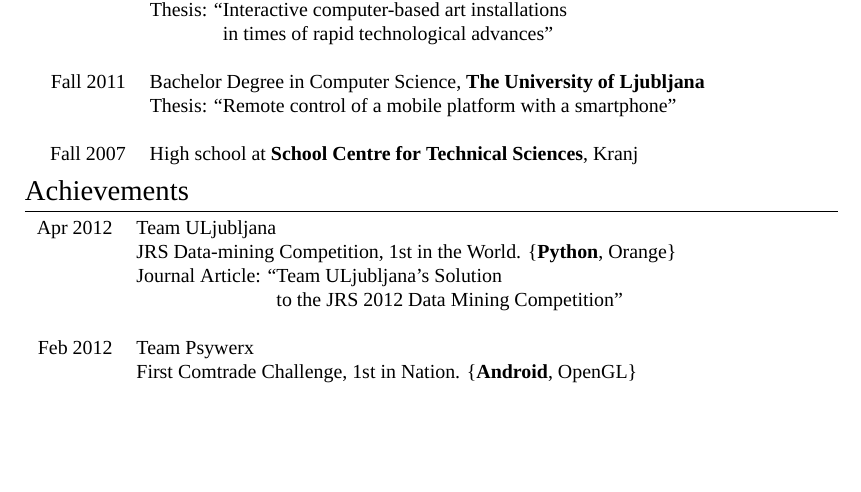
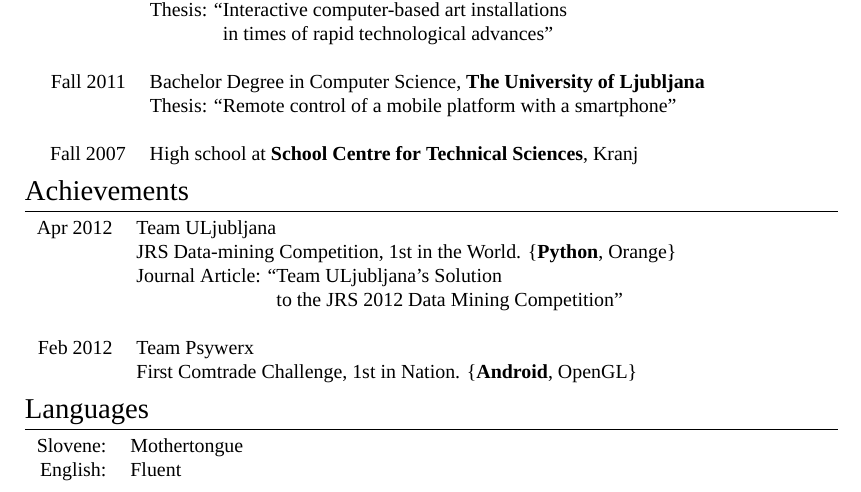
Before and after one commit to majcn/CV, a LaTeX CV (CV_EN.tex): part of the page, cut so that both start at the same text, the shorter picture padded with empty space. Compiled offline with XeLaTeX; a missing font is replaced by an installed copy or a similar font.

Commit message:
add languages and remove unused sections

```diff
--- a/CV_EN.tex
+++ b/CV_EN.tex
@@ -122,112 +122,39 @@
 & \href{http://smotko.si/three-cs-students-and-a-tablet/}{First Comtrade Challenge}, 1\textsuperscript{st} in Nation. \{\textbf{Android}, OpenGL\}\\
 \end{tabular}
 
-%%----------------------------------------------------------------------------------------
-%%	SCHOLARSHIPS AND ADDITIONAL INFO
-%%----------------------------------------------------------------------------------------
-%
-%\section{Scholarships and Certificates}
-%
-%\begin{tabular}{rl}
-%\textsc{Sept.} 2012 & Faculty of Science Masters Scholarship \footnotesize(\$30,000)\normalsize\\
-%
-%\textsc{June} 2010 & {\textsc{Gmat}\textregistered}\setmainfont[SmallCapsFont=Fontin SmallCaps]{Fontin-Regular}: 730 (\textsc{q:50;v:39}) 96\textsuperscript{th} percentile; \textsc{awa}: 6.0/6.0 (89\textsuperscript{th} percentile)
-%\end{tabular}
-%
-%%----------------------------------------------------------------------------------------
-%%	LANGUAGES
-%%----------------------------------------------------------------------------------------
-%
-%\section{Languages}
-%
-%\begin{tabular}{rl}
-%\textsc{English:} & Fluent\\
-%
-%\textsc{Italian:} & Mothertongue\\
-%
-%\textsc{French:} & Basic Knowledge\\
-%\end{tabular}
-%
-%%----------------------------------------------------------------------------------------
-%%	COMPUTER SKILLS
-%%----------------------------------------------------------------------------------------
-%
-%\section{Computer Skills}
-%
-%\begin{tabular}{rl}
-%Basic Knowledge: & \textsc{php}, my\textsc{sql}, \textsc{html}, Access, \textsc{Linux}, ubuntu, {\fb \LaTeX}\setmainfont[SmallCapsFont=Fontin SmallCaps]{Fontin-Regular}\\
-%
-%Intermediate Knowledge: & \textsc{vba}, Excel, Word, PowerPoint\\
-%\end{tabular}
-%
-%%----------------------------------------------------------------------------------------
-%%	INTERESTS AND ACTIVITIES
-%%----------------------------------------------------------------------------------------
-%
-%\section{Interests and Activities}
-%
-%Technology, Open-Source, Programming\\
-%Paradoxes in Decision Making, Psychoanalysis, Behavioural Finance\\
-%Football, Travelling
-%
-%%----------------------------------------------------------------------------------------
-%
-%\newpage
-%
-%%----------------------------------------------------------------------------------------
-%%	GRADE TABLES
-%%----------------------------------------------------------------------------------------
-%
-%\par{\centering\Large \hypertarget{grds}{Master of Science in \textsc{Finance}}\par}\large{\centering Grades\par}\normalsize
-%
-%\begin{center}
-%\begin{tabular}{lcc}
-%\multicolumn{1}{c}{\textsc{Exam}} & \textsc{Grade}&\textsc{Credit Hrs}\\ \hline
-%Corporate Finance (Valuation) & 25 & 6\\
-%Financial Statement Analysis & 28 & 6\\
-%Statistics & 27 & 6\\
-%Theory of Finance & 26 & 6\\
-%Quantitative Methods for Finance & 30 & 6\\
-%Econometrics & 24 & 6\\
-%Derivatives & 31 & 6\\
-%Management of Financial and Insurance Companies & 30 & 6\\
-%Business Law & 31 & 6\\
-%Investment Banking	& 28 & 6\\ \\
-%Behavioral Models for Economics and Finance	 & 29 & 6\\
-%Numerical Methods for Finance & 29 & 6\\
-%Advanced Derivatives & 30 & 6\\
-%Fixed Income (Advanced Methods) & 30 & 6\\ \\
-%English Language & 30 &	4\\
-%French Language & 31 &	4\\
-%Internship & & 8\\
-%Final Thesis & & 20\\
-%& Total & 120\\\cline{2-3}
-%&\textsc{Gpa}&\textbf{8.0}
-%\end{tabular}
-%\end{center}
-%\bigskip
-%\hrule
-%\bigskip
-%
-%%------------------------------------------------
-%
-%\bigskip
-%
-%\par{\centering\Large \hypertarget{grds_usc}{Exchange Program at \textsc{usc}, Los Angeles}\par}\large{\centering Grades\par}\normalsize
-%
-%\begin{center}
-%\begin{tabular}{lcc}
-%\multicolumn{1}{c}{\textsc{Exam}} & \textsc{Grade} & \textsc{Grade Points}\\
-%\hline
-%Corporate Financial Strategy & A & 4\\
-%Derivatives & A & 4\\
-%Money, Credit, and Banking & A & 4\\
-%Business Strategy & A- & 3.5\\
-%& &\\\cline{2-3}
-%& \textsc{Gpa} & \textbf{3.875}
-%\end{tabular}
-%\end{center}
-%
-%%----------------------------------------------------------------------------------------
+
+%----------------------------------------------------------------------------------------
+%	LANGUAGES
+%----------------------------------------------------------------------------------------
+
+\section{Languages}
+
+\begin{tabular}{rl}
+\textsc{Slovene:} & Mothertongue\\
+
+\textsc{English:} & Fluent\\
+\end{tabular}
+
+% %----------------------------------------------------------------------------------------
+% %	COMPUTER SKILLS
+% %----------------------------------------------------------------------------------------
+
+% \section{Computer Skills}
+
+% \begin{tabular}{rl}
+% Basic Knowledge: & \textsc{php}, my\textsc{sql}, \textsc{html}, Access, \textsc{Linux}, ubuntu, {\fb \LaTeX}\setmainfont[SmallCapsFont=Fontin SmallCaps]{Fontin-Regular}\\
+
+% Intermediate Knowledge: & \textsc{vba}, Excel, Word, PowerPoint\\
+% \end{tabular}
+
+% %----------------------------------------------------------------------------------------
+% %	INTERESTS AND ACTIVITIES
+% %----------------------------------------------------------------------------------------
+
+% \section{Interests and Activities}
+
+% Technology, Open-Source, Programming\\
+% Paradoxes in Decision Making, Psychoanalysis, Behavioural Finance\\
+% Football, Travelling
 
 \end{document}
```
Also changed, not shown: CV_EN.pdf.
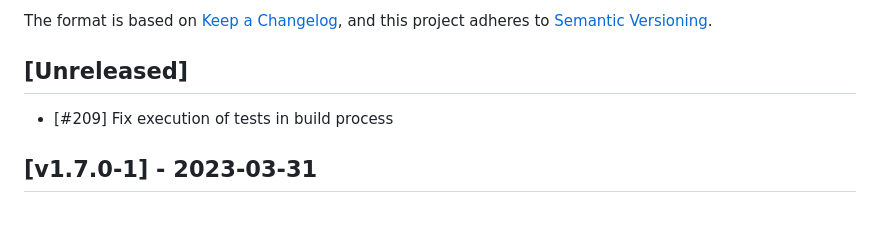
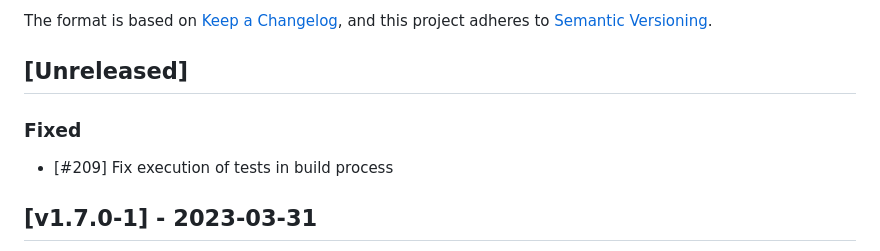
Before and after one commit to cloudogu/smeagol, a Markdown page: CHANGELOG.md, the part around the change. GitHub-like rendering; blank space fills up the shorter version.

```diff
--- a/CHANGELOG.md
+++ b/CHANGELOG.md
@@ -6,6 +6,7 @@ The format is based on [Keep a Changelog](https://keepachangelog.com/en/1.0.0/),
 and this project adheres to [Semantic Versioning](https://semver.org/spec/v2.0.0.html).
 
 ## [Unreleased]
+### Fixed
 - [#209] Fix execution of tests in build process
 
 ## [v1.7.0-1] - 2023-03-31
```
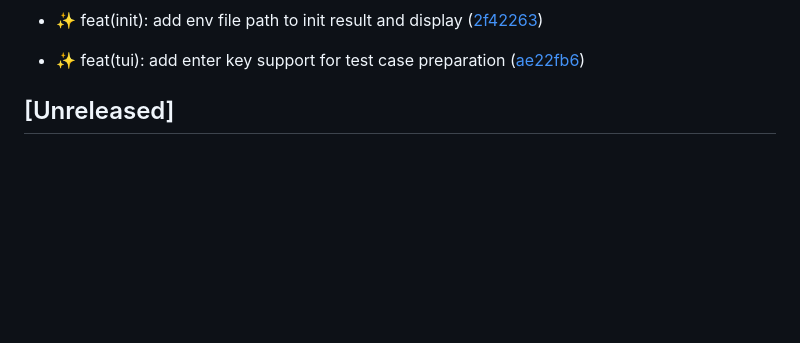
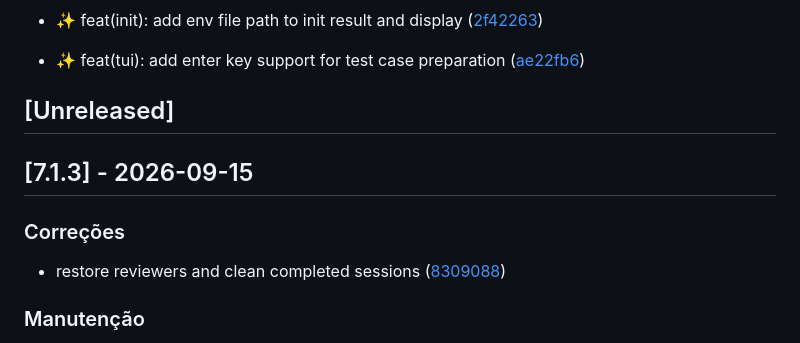
Before and after one commit to nitoba/pr-tools, a Markdown page: CHANGELOG.md, the part around one of its changes. Rendered like a GitHub page; blank space fills up the shorter version.

Commit message:
chore: release v7.1.3

```diff
--- a/CHANGELOG.md
+++ b/CHANGELOG.md
@@ -29,3 +29,17 @@ e as versões seguem [Semantic Versioning](https://semver.org/lang/pt-BR/).
 - ✨ feat(tui): add enter key support for test case preparation ([ae22fb6](https://github.com/nitoba/pr-tools/commit/ae22fb6da99c523fe0b9ea66ed5e4271353ddb13))
 
 ## [Unreleased]
+
+## [7.1.3] - 2026-09-15
+
+
+
+### Correções
+
+
+- restore reviewers and clean completed sessions ([8309088](https://github.com/nitoba/pr-tools/commit/83090886c45b76c177b0f90bcd6aee59fcac27a3))
+
+
+### Manutenção
+
+
```
Also changed, not shown: other parts of CHANGELOG.md (+3 -0 lines).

# Assignment
The listing above, line by line: print it exactly, but not its pictures.

# Exercise response
Before and after one commit to majcn/CV, a LaTeX CV (CV_EN.tex): part of the page, cut so that both start at the same text, the shorter picture padded with empty space. Compiled offline with XeLaTeX; a missing font is replaced by an installed copy or a similar font.

Commit message:
add languages and remove unused sections

```diff
--- a/CV_EN.tex
+++ b/CV_EN.tex
@@ -122,112 +122,39 @@
 & \href{http://smotko.si/three-cs-students-and-a-tablet/}{First Comtrade Challenge}, 1\textsuperscript{st} in Nation. \{\textbf{Android}, OpenGL\}\\
 \end{tabular}
 
-%%----------------------------------------------------------------------------------------
-%%	SCHOLARSHIPS AND ADDITIONAL INFO
-%%----------------------------------------------------------------------------------------
-%
-%\section{Scholarships and Certificates}
-%
-%\begin{tabular}{rl}
-%\textsc{Sept.} 2012 & Faculty of Science Masters Scholarship \footnotesize(\$30,000)\normalsize\\
-%
-%\textsc{June} 2010 & {\textsc{Gmat}\textregistered}\setmainfont[SmallCapsFont=Fontin SmallCaps]{Fontin-Regular}: 730 (\textsc{q:50;v:39}) 96\textsuperscript{th} percentile; \textsc{awa}: 6.0/6.0 (89\textsuperscript{th} percentile)
-%\end{tabular}
-%
-%%----------------------------------------------------------------------------------------
-%%	LANGUAGES
-%%----------------------------------------------------------------------------------------
-%
-%\section{Languages}
-%
-%\begin{tabular}{rl}
-%\textsc{English:} & Fluent\\
-%
-%\textsc{Italian:} & Mothertongue\\
-%
-%\textsc{French:} & Basic Knowledge\\
-%\end{tabular}
-%
-%%----------------------------------------------------------------------------------------
-%%	COMPUTER SKILLS
-%%----------------------------------------------------------------------------------------
-%
-%\section{Computer Skills}
-%
-%\begin{tabular}{rl}
-%Basic Knowledge: & \textsc{php}, my\textsc{sql}, \textsc{html}, Access, \textsc{Linux}, ubuntu, {\fb \LaTeX}\setmainfont[SmallCapsFont=Fontin SmallCaps]{Fontin-Regular}\\
-%
-%Intermediate Knowledge: & \textsc{vba}, Excel, Word, PowerPoint\\
-%\end{tabular}
-%
-%%----------------------------------------------------------------------------------------
-%%	INTERESTS AND ACTIVITIES
-%%----------------------------------------------------------------------------------------
-%
-%\section{Interests and Activities}
-%
-%Technology, Open-Source, Programming\\
-%Paradoxes in Decision Making, Psychoanalysis, Behavioural Finance\\
-%Football, Travelling
-%
-%%----------------------------------------------------------------------------------------
-%
-%\newpage
-%
-%%----------------------------------------------------------------------------------------
-%%	GRADE TABLES
-%%----------------------------------------------------------------------------------------
-%
-%\par{\centering\Large \hypertarget{grds}{Master of Science in \textsc{Finance}}\par}\large{\centering Grades\par}\normalsize
-%
-%\begin{center}
-%\begin{tabular}{lcc}
-%\multicolumn{1}{c}{\textsc{Exam}} & \textsc{Grade}&\textsc{Credit Hrs}\\ \hline
-%Corporate Finance (Valuation) & 25 & 6\\
-%Financial Statement Analysis & 28 & 6\\
-%Statistics & 27 & 6\\
-%Theory of Finance & 26 & 6\\
-%Quantitative Methods for Finance & 30 & 6\\
-%Econometrics & 24 & 6\\
-%Derivatives & 31 & 6\\
-%Management of Financial and Insurance Companies & 30 & 6\\
-%Business Law & 31 & 6\\
-%Investment Banking	& 28 & 6\\ \\
-%Behavioral Models for Economics and Finance	 & 29 & 6\\
-%Numerical Methods for Finance & 29 & 6\\
-%Advanced Derivatives & 30 & 6\\
-%Fixed Income (Advanced Methods) & 30 & 6\\ \\
-%English Language & 30 &	4\\
-%French Language & 31 &	4\\
-%Internship & & 8\\
-%Final Thesis & & 20\\
-%& Total & 120\\\cline{2-3}
-%&\textsc{Gpa}&\textbf{8.0}
-%\end{tabular}
-%\end{center}
-%\bigskip
-%\hrule
-%\bigskip
-%
-%%------------------------------------------------
-%
-%\bigskip
-%
-%\par{\centering\Large \hypertarget{grds_usc}{Exchange Program at \textsc{usc}, Los Angeles}\par}\large{\centering Grades\par}\normalsize
-%
-%\begin{center}
-%\begin{tabular}{lcc}
-%\multicolumn{1}{c}{\textsc{Exam}} & \textsc{Grade} & \textsc{Grade Points}\\
-%\hline
-%Corporate Financial Strategy & A & 4\\
-%Derivatives & A & 4\\
-%Money, Credit, and Banking & A & 4\\
-%Business Strategy & A- & 3.5\\
-%& &\\\cline{2-3}
-%& \textsc{Gpa} & \textbf{3.875}
-%\end{tabular}
-%\end{center}
-%
-%%----------------------------------------------------------------------------------------
+
+%----------------------------------------------------------------------------------------
+%	LANGUAGES
+%----------------------------------------------------------------------------------------
+
+\section{Languages}
+
+\begin{tabular}{rl}
+\textsc{Slovene:} & Mothertongue\\
+
+\textsc{English:} & Fluent\\
+\end{tabular}
+
+% %----------------------------------------------------------------------------------------
+% %	COMPUTER SKILLS
+% %----------------------------------------------------------------------------------------
+
+% \section{Computer Skills}
+
+% \begin{tabular}{rl}
+% Basic Knowledge: & \textsc{php}, my\textsc{sql}, \textsc{html}, Access, \textsc{Linux}, ubuntu, {\fb \LaTeX}\setmainfont[SmallCapsFont=Fontin SmallCaps]{Fontin-Regular}\\
+
+% Intermediate Knowledge: & \textsc{vba}, Excel, Word, PowerPoint\\
+% \end{tabular}
+
+% %----------------------------------------------------------------------------------------
+% %	INTERESTS AND ACTIVITIES
+% %----------------------------------------------------------------------------------------
+
+% \section{Interests and Activities}
+
+% Technology, Open-Source, Programming\\
+% Paradoxes in Decision Making, Psychoanalysis, Behavioural Finance\\
+% Football, Travelling
 
 \end{document}
```
Also changed, not shown: CV_EN.pdf.
Before and after one commit to cloudogu/smeagol, a Markdown page: CHANGELOG.md, the part around the change. GitHub-like rendering; blank space fills up the shorter version.

```diff
--- a/CHANGELOG.md
+++ b/CHANGELOG.md
@@ -6,6 +6,7 @@ The format is based on [Keep a Changelog](https://keepachangelog.com/en/1.0.0/),
 and this project adheres to [Semantic Versioning](https://semver.org/spec/v2.0.0.html).
 
 ## [Unreleased]
+### Fixed
 - [#209] Fix execution of tests in build process
 
 ## [v1.7.0-1] - 2023-03-31
```
Before and after one commit to nitoba/pr-tools, a Markdown page: CHANGELOG.md, the part around one of its changes. Rendered like a GitHub page; blank space fills up the shorter version.

Commit message:
chore: release v7.1.3

```diff
--- a/CHANGELOG.md
+++ b/CHANGELOG.md
@@ -29,3 +29,17 @@ e as versões seguem [Semantic Versioning](https://semver.org/lang/pt-BR/).
 - ✨ feat(tui): add enter key support for test case preparation ([ae22fb6](https://github.com/nitoba/pr-tools/commit/ae22fb6da99c523fe0b9ea66ed5e4271353ddb13))
 
 ## [Unreleased]
+
+## [7.1.3] - 2026-09-15
+
+
+
+### Correções
+
+
+- restore reviewers and clean completed sessions ([8309088](https://github.com/nitoba/pr-tools/commit/83090886c45b76c177b0f90bcd6aee59fcac27a3))
+
+
+### Manutenção
+
+
```
Also changed, not shown: other parts of CHANGELOG.md (+3 -0 lines).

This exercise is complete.